◆ What to produce ◆
Would you go through the records below and copy each line with the string "Return"?

Top of Supplied material

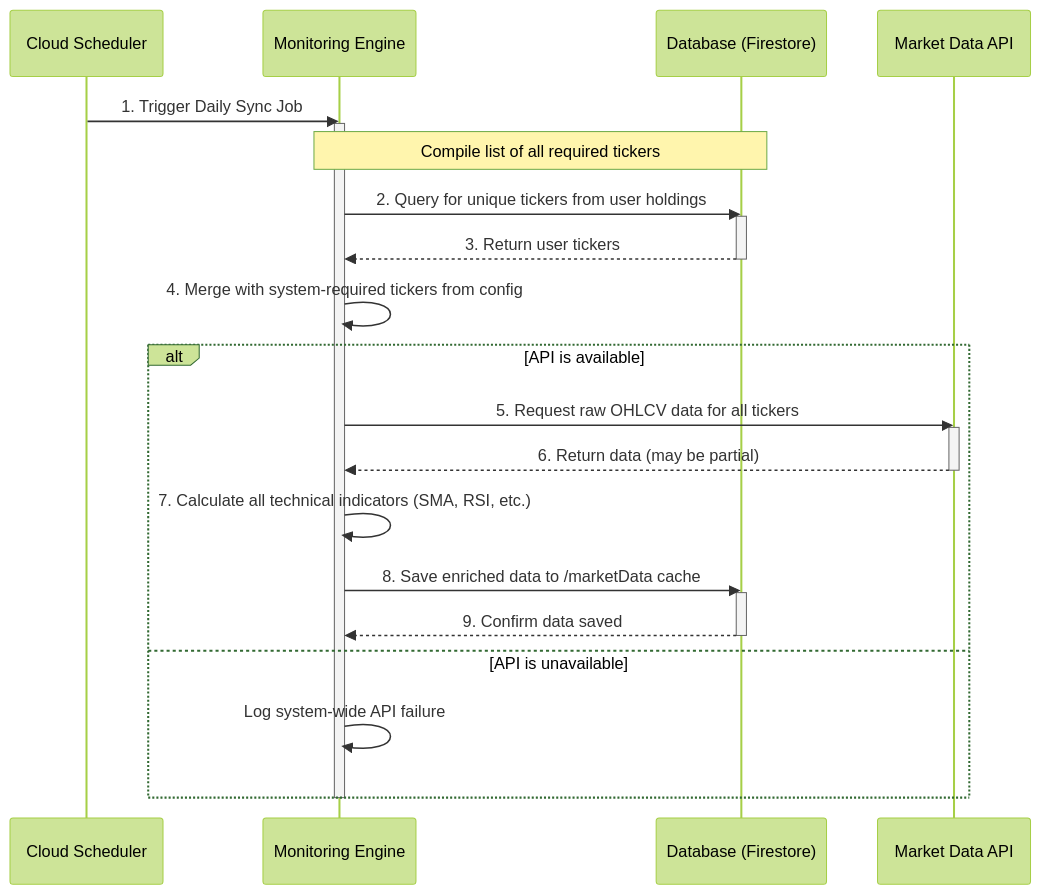
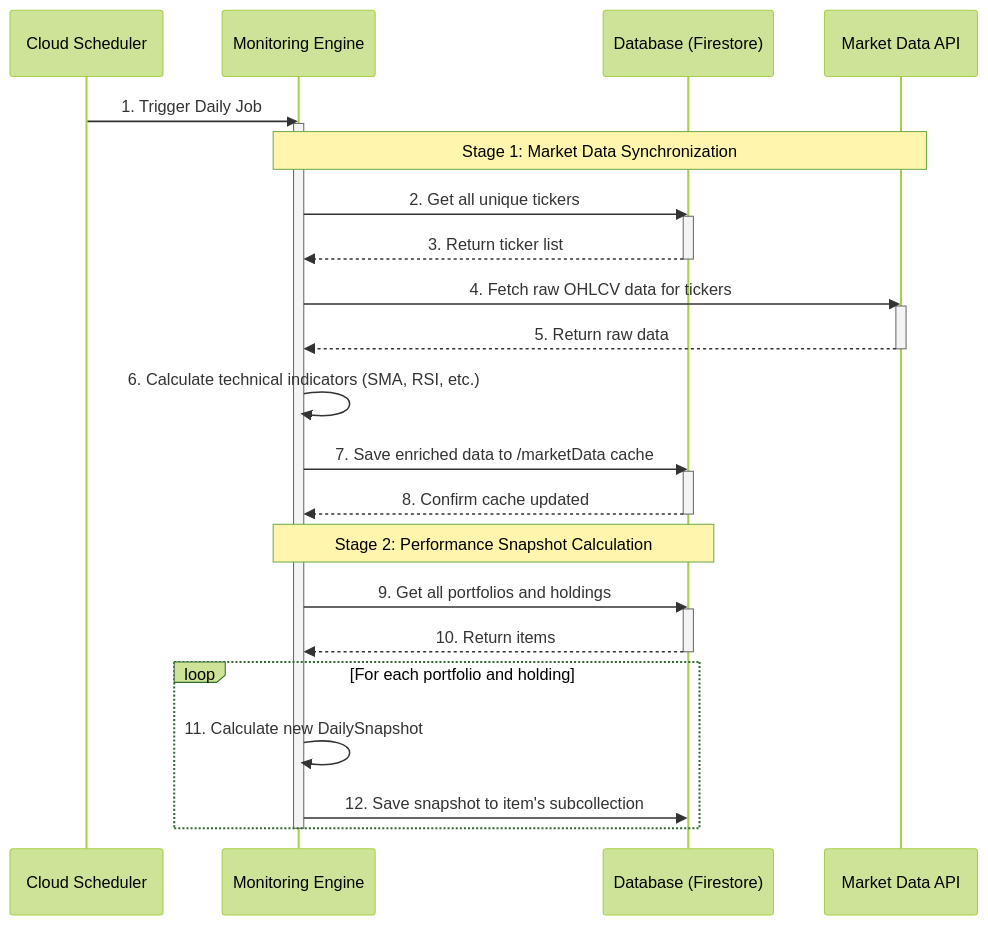
One commit to enzhao/Sentinel changed diagram 46 of 58 in product_spec.md. Above: the diagram before and after it, drawn with Mermaid (forest theme). The commit also changed other lines of this file and 1 other file, not shown here.

First line of the commit message:
docs(spec): enhance UI and data models for charts

````diff
--- a/product_spec.md
+++ b/product_spec.md
@@ -2407,34 +2433,40 @@
 ```mermaid
 sequenceDiagram
     participant Scheduler as Cloud Scheduler
     participant Engine as Monitoring Engine
     participant DB as Database (Firestore)
     participant API as Market Data API
 
-    Scheduler->>Engine: 1. Trigger Daily Sync Job
+    Scheduler->>Engine: 1. Trigger Daily Job
     activate Engine
 
-    Note over Engine, DB: Compile list of all required tickers
-    Engine->>DB: 2. Query for unique tickers from user holdings
+    Note over Engine, API: Stage 1: Market Data Synchronization
+    Engine->>DB: 2. Get all unique tickers
     activate DB
-    DB-->>Engine: 3. Return user tickers
+    DB-->>Engine: 3. Return ticker list
     deactivate DB
-    Engine->>Engine: 4. Merge with system-required tickers from config
+    
+    Engine->>API: 4. Fetch raw OHLCV data for tickers
+    activate API
+    API-->>Engine: 5. Return raw data
+    deactivate API
 
-    alt API is available
-        Engine->>API: 5. Request raw OHLCV data for all tickers
-        activate API
-        API-->>Engine: 6. Return data (may be partial)
-        deactivate API
+    Engine->>Engine: 6. Calculate technical indicators (SMA, RSI, etc.)
+    Engine->>DB: 7. Save enriched data to /marketData cache
+    activate DB
+    DB-->>Engine: 8. Confirm cache updated
+    deactivate DB
 
-        Engine->>Engine: 7. Calculate all technical indicators (SMA, RSI, etc.)
-        Engine->>DB: 8. Save enriched data to /marketData cache
-        activate DB
-        DB-->>Engine: 9. Confirm data saved
-        deactivate DB
-    else API is unavailable
-        Engine->>Engine: Log system-wide API failure
+    Note over Engine, DB: Stage 2: Performance Snapshot Calculation
+    Engine->>DB: 9. Get all portfolios and holdings
+    activate DB
+    DB-->>Engine: 10. Return items
+    deactivate DB
+
+    loop For each portfolio and holding
+        Engine->>Engine: 11. Calculate new DailySnapshot
+        Engine->>DB: 12. Save snapshot to item's subcollection
     end
 
     deactivate Engine
 ```
````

Bottom of Supplied material

◆ Reply ◆
-    DB-->>Engine: 3. Return user tickers
+    DB-->>Engine: 3. Return ticker list
+    API-->>Engine: 5. Return raw data
-        API-->>Engine: 6. Return data (may be partial)
+    DB-->>Engine: 10. Return items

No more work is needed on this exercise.